Before and after images |
──────

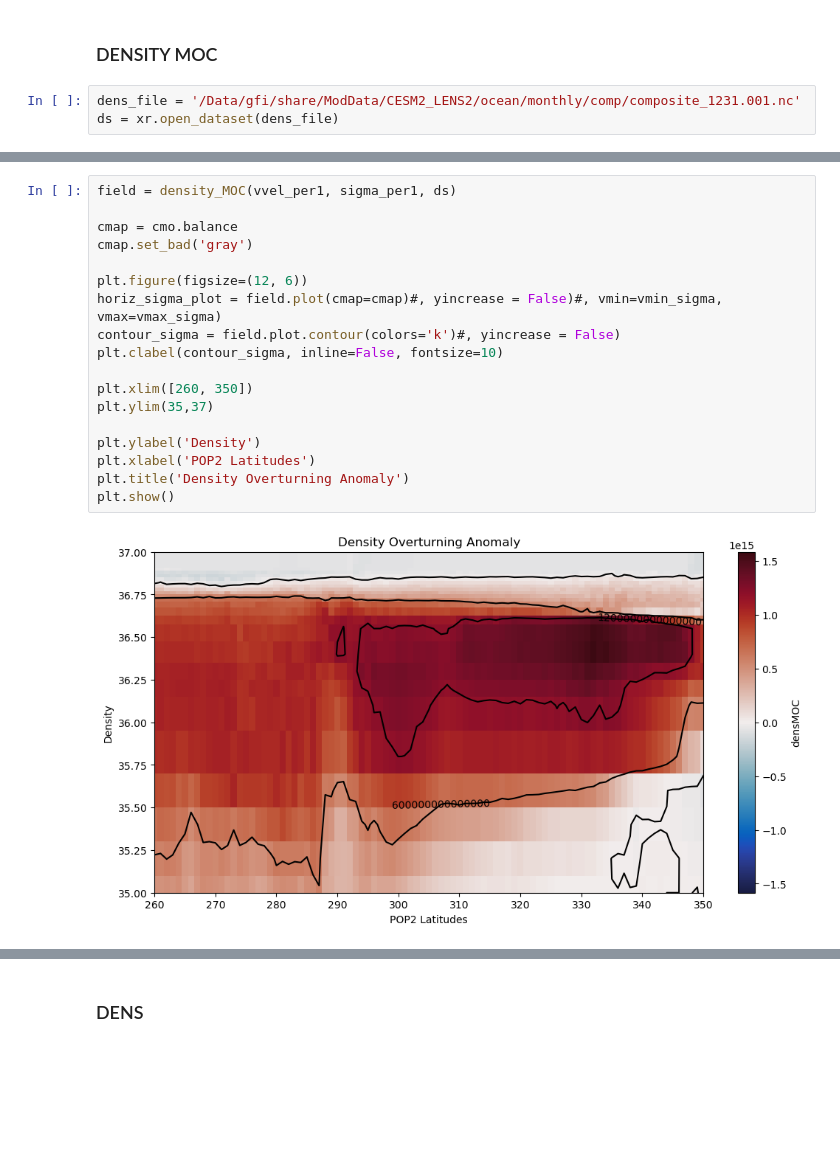
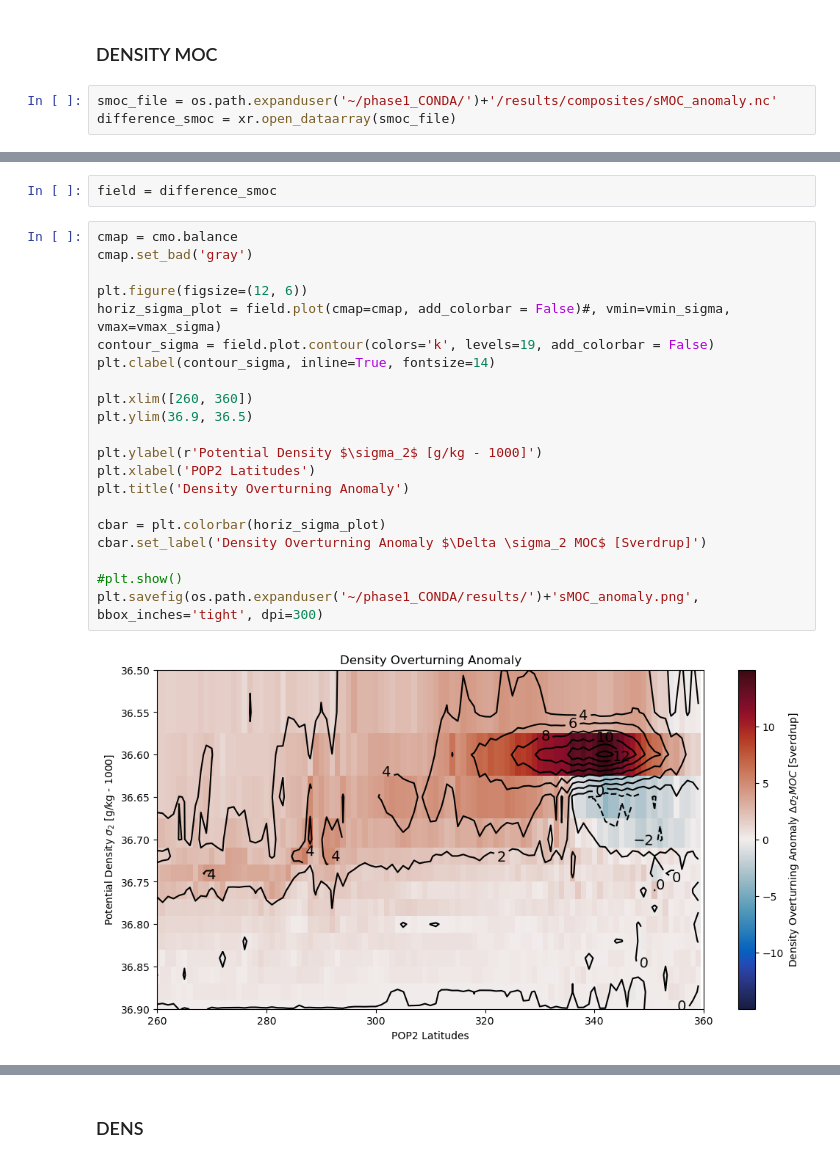
Before and after one commit to inagler/current, a Jupyter notebook: Additional_figures_composite.ipynb, the cells around one changed output, grey strips where cells are left out. Cells and saved outputs as stored; diff of their text form; blank space fills up the shorter version.

```diff
--- a/Additional_figures_composite.ipynb
+++ b/Additional_figures_composite.ipynb
@@ -182,5 +291,5 @@ plt.show()
 # %% [markdown]
 ### DENSITY MOC
 # %%
-dens_file = '/Data/gfi/share/ModData/CESM2_LENS2/ocean/monthly/comp/composite_1231.001.nc'
-ds = xr.open_dataset(dens_file)
+smoc_file = os.path.expanduser('~/phase1_CONDA/')+'/results/composites/sMOC_anomaly.nc'
+difference_smoc = xr.open_dataarray(smoc_file)
@@ -234,20 +296,25 @@ def density_MOC(ds_vvel, ds_sigma, ds):
+# %%
+field = difference_smoc
 # %%
-field = density_MOC(vvel_per1, sigma_per1, ds)
-
 cmap = cmo.balance
 cmap.set_bad('gray')
 
 plt.figure(figsize=(12, 6))
-horiz_sigma_plot = field.plot(cmap=cmap)#, yincrease = False)#, vmin=vmin_sigma, vmax=vmax_sigma)
-contour_sigma = field.plot.contour(colors='k')#, yincrease = False)
-plt.clabel(contour_sigma, inline=False, fontsize=10)
+horiz_sigma_plot = field.plot(cmap=cmap, add_colorbar = False)#, vmin=vmin_sigma, vmax=vmax_sigma)
+contour_sigma = field.plot.contour(colors='k', levels=19, add_colorbar = False)
+plt.clabel(contour_sigma, inline=True, fontsize=14)
 
-plt.xlim([260, 350])
-plt.ylim(35,37)
+plt.xlim([260, 360])
+plt.ylim(36.9, 36.5)
 
-plt.ylabel('Density')
+plt.ylabel(r'Potential Density $\sigma_2$ [g/kg - 1000]')
 plt.xlabel('POP2 Latitudes')
 plt.title('Density Overturning Anomaly')
-plt.show()
+
+cbar = plt.colorbar(horiz_sigma_plot)
+cbar.set_label('Density Overturning Anomaly $\Delta \sigma_2 MOC$ [Sverdrup]')
+
+#plt.show()
+plt.savefig(os.path.expanduser('~/phase1_CONDA/results/')+'sMOC_anomaly.png', bbox_inches='tight', dpi=300)
 # %% [output]
-[figure, old version]
+[figure, new version]
```
Also changed, not shown: parts of 16 cells of this notebook, 7 other files.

──────

WORK REQUIRED |
The records above should be output exactly, but without any of their pictures.

WRITTEN SOLUTION |
Before and after one commit to inagler/current, a Jupyter notebook: Additional_figures_composite.ipynb, the cells around one changed output, grey strips where cells are left out. Cells and saved outputs as stored; diff of their text form; blank space fills up the shorter version.

```diff
--- a/Additional_figures_composite.ipynb
+++ b/Additional_figures_composite.ipynb
@@ -182,5 +291,5 @@ plt.show()
 # %% [markdown]
 ### DENSITY MOC
 # %%
-dens_file = '/Data/gfi/share/ModData/CESM2_LENS2/ocean/monthly/comp/composite_1231.001.nc'
-ds = xr.open_dataset(dens_file)
+smoc_file = os.path.expanduser('~/phase1_CONDA/')+'/results/composites/sMOC_anomaly.nc'
+difference_smoc = xr.open_dataarray(smoc_file)
@@ -234,20 +296,25 @@ def density_MOC(ds_vvel, ds_sigma, ds):
+# %%
+field = difference_smoc
 # %%
-field = density_MOC(vvel_per1, sigma_per1, ds)
-
 cmap = cmo.balance
 cmap.set_bad('gray')
 
 plt.figure(figsize=(12, 6))
-horiz_sigma_plot = field.plot(cmap=cmap)#, yincrease = False)#, vmin=vmin_sigma, vmax=vmax_sigma)
-contour_sigma = field.plot.contour(colors='k')#, yincrease = False)
-plt.clabel(contour_sigma, inline=False, fontsize=10)
+horiz_sigma_plot = field.plot(cmap=cmap, add_colorbar = False)#, vmin=vmin_sigma, vmax=vmax_sigma)
+contour_sigma = field.plot.contour(colors='k', levels=19, add_colorbar = False)
+plt.clabel(contour_sigma, inline=True, fontsize=14)
 
-plt.xlim([260, 350])
-plt.ylim(35,37)
+plt.xlim([260, 360])
+plt.ylim(36.9, 36.5)
 
-plt.ylabel('Density')
+plt.ylabel(r'Potential Density $\sigma_2$ [g/kg - 1000]')
 plt.xlabel('POP2 Latitudes')
 plt.title('Density Overturning Anomaly')
-plt.show()
+
+cbar = plt.colorbar(horiz_sigma_plot)
+cbar.set_label('Density Overturning Anomaly $\Delta \sigma_2 MOC$ [Sverdrup]')
+
+#plt.show()
+plt.savefig(os.path.expanduser('~/phase1_CONDA/results/')+'sMOC_anomaly.png', bbox_inches='tight', dpi=300)
 # %% [output]
-[figure, old version]
+[figure, new version]
```
Also changed, not shown: parts of 16 cells of this notebook, 7 other files.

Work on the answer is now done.